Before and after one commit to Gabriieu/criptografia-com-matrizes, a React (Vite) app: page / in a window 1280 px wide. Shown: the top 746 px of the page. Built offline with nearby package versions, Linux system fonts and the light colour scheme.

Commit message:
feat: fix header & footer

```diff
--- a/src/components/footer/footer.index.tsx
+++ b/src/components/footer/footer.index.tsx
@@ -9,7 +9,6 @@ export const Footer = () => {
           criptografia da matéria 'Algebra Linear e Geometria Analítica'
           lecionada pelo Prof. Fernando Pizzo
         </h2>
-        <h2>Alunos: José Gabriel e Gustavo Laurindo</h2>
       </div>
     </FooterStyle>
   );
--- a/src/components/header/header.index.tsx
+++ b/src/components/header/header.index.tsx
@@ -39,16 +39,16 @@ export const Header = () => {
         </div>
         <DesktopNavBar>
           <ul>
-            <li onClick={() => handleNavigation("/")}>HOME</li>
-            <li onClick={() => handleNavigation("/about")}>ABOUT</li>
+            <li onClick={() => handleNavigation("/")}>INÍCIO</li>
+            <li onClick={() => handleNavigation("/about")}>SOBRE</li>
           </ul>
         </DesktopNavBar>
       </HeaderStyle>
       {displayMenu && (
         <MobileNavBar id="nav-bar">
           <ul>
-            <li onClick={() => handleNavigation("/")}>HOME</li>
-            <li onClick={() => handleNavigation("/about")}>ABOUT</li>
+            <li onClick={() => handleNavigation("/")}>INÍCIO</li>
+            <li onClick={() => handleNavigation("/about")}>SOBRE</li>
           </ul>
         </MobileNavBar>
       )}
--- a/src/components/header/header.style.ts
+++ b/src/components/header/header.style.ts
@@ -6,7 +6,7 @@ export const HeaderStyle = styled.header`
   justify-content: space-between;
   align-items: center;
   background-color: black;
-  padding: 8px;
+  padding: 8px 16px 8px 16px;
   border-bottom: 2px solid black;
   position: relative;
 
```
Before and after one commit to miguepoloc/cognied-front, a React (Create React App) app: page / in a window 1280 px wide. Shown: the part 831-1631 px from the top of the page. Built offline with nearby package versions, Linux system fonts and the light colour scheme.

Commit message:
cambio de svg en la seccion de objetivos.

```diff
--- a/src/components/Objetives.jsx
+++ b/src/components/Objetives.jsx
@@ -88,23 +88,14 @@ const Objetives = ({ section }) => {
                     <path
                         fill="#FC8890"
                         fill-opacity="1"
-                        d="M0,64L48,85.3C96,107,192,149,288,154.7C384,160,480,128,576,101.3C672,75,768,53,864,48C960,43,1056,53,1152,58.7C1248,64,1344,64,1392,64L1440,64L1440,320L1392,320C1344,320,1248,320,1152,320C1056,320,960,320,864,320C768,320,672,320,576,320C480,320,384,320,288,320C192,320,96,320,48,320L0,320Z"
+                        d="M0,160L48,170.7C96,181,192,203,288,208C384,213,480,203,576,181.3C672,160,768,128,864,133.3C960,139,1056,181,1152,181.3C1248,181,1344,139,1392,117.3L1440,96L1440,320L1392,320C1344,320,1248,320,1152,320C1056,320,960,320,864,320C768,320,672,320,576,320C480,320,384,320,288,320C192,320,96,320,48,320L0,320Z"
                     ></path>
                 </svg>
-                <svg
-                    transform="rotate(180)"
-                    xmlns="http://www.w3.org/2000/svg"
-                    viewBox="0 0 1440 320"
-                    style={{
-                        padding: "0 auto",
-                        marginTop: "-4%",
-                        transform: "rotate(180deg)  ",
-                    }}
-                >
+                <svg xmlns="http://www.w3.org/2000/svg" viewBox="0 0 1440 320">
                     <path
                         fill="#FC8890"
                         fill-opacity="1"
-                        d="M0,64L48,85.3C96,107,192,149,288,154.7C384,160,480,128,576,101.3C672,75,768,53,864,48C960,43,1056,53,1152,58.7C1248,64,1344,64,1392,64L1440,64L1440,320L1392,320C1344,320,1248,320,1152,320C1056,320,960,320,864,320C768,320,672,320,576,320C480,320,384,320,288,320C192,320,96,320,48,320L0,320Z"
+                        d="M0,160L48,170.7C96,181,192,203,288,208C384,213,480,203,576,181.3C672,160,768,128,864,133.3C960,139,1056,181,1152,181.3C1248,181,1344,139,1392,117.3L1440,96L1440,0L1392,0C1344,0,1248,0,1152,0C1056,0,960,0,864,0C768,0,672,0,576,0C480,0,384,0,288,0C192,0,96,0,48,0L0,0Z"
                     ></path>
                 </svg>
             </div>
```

──────────

■ **WHAT IS REQUIRED**
In full and without alteration, copy the entries.

■ **TASK SOLUTION**
Before and after one commit to Gabriieu/criptografia-com-matrizes, a React (Vite) app: page / in a window 1280 px wide. Shown: the top 746 px of the page. Built offline with nearby package versions, Linux system fonts and the light colour scheme.

Commit message:
feat: fix header & footer

```diff
--- a/src/components/footer/footer.index.tsx
+++ b/src/components/footer/footer.index.tsx
@@ -9,7 +9,6 @@ export const Footer = () => {
           criptografia da matéria 'Algebra Linear e Geometria Analítica'
           lecionada pelo Prof. Fernando Pizzo
         </h2>
-        <h2>Alunos: José Gabriel e Gustavo Laurindo</h2>
       </div>
     </FooterStyle>
   );
--- a/src/components/header/header.index.tsx
+++ b/src/components/header/header.index.tsx
@@ -39,16 +39,16 @@ export const Header = () => {
         </div>
         <DesktopNavBar>
           <ul>
-            <li onClick={() => handleNavigation("/")}>HOME</li>
-            <li onClick={() => handleNavigation("/about")}>ABOUT</li>
+            <li onClick={() => handleNavigation("/")}>INÍCIO</li>
+            <li onClick={() => handleNavigation("/about")}>SOBRE</li>
           </ul>
         </DesktopNavBar>
       </HeaderStyle>
       {displayMenu && (
         <MobileNavBar id="nav-bar">
           <ul>
-            <li onClick={() => handleNavigation("/")}>HOME</li>
-            <li onClick={() => handleNavigation("/about")}>ABOUT</li>
+            <li onClick={() => handleNavigation("/")}>INÍCIO</li>
+            <li onClick={() => handleNavigation("/about")}>SOBRE</li>
           </ul>
         </MobileNavBar>
       )}
--- a/src/components/header/header.style.ts
+++ b/src/components/header/header.style.ts
@@ -6,7 +6,7 @@ export const HeaderStyle = styled.header`
   justify-content: space-between;
   align-items: center;
   background-color: black;
-  padding: 8px;
+  padding: 8px 16px 8px 16px;
   border-bottom: 2px solid black;
   position: relative;
 
```
Before and after one commit to miguepoloc/cognied-front, a React (Create React App) app: page / in a window 1280 px wide. Shown: the part 831-1631 px from the top of the page. Built offline with nearby package versions, Linux system fonts and the light colour scheme.

Commit message:
cambio de svg en la seccion de objetivos.

```diff
--- a/src/components/Objetives.jsx
+++ b/src/components/Objetives.jsx
@@ -88,23 +88,14 @@ const Objetives = ({ section }) => {
                     <path
                         fill="#FC8890"
                         fill-opacity="1"
-                        d="M0,64L48,85.3C96,107,192,149,288,154.7C384,160,480,128,576,101.3C672,75,768,53,864,48C960,43,1056,53,1152,58.7C1248,64,1344,64,1392,64L1440,64L1440,320L1392,320C1344,320,1248,320,1152,320C1056,320,960,320,864,320C768,320,672,320,576,320C480,320,384,320,288,320C192,320,96,320,48,320L0,320Z"
+                        d="M0,160L48,170.7C96,181,192,203,288,208C384,213,480,203,576,181.3C672,160,768,128,864,133.3C960,139,1056,181,1152,181.3C1248,181,1344,139,1392,117.3L1440,96L1440,320L1392,320C1344,320,1248,320,1152,320C1056,320,960,320,864,320C768,320,672,320,576,320C480,320,384,320,288,320C192,320,96,320,48,320L0,320Z"
                     ></path>
                 </svg>
-                <svg
-                    transform="rotate(180)"
-                    xmlns="http://www.w3.org/2000/svg"
-                    viewBox="0 0 1440 320"
-                    style={{
-                        padding: "0 auto",
-                        marginTop: "-4%",
-                        transform: "rotate(180deg)  ",
-                    }}
-                >
+                <svg xmlns="http://www.w3.org/2000/svg" viewBox="0 0 1440 320">
                     <path
                         fill="#FC8890"
                         fill-opacity="1"
-                        d="M0,64L48,85.3C96,107,192,149,288,154.7C384,160,480,128,576,101.3C672,75,768,53,864,48C960,43,1056,53,1152,58.7C1248,64,1344,64,1392,64L1440,64L1440,320L1392,320C1344,320,1248,320,1152,320C1056,320,960,320,864,320C768,320,672,320,576,320C480,320,384,320,288,320C192,320,96,320,48,320L0,320Z"
+                        d="M0,160L48,170.7C96,181,192,203,288,208C384,213,480,203,576,181.3C672,160,768,128,864,133.3C960,139,1056,181,1152,181.3C1248,181,1344,139,1392,117.3L1440,96L1440,0L1392,0C1344,0,1248,0,1152,0C1056,0,960,0,864,0C768,0,672,0,576,0C480,0,384,0,288,0C192,0,96,0,48,0L0,0Z"
                     ></path>
                 </svg>
             </div>
```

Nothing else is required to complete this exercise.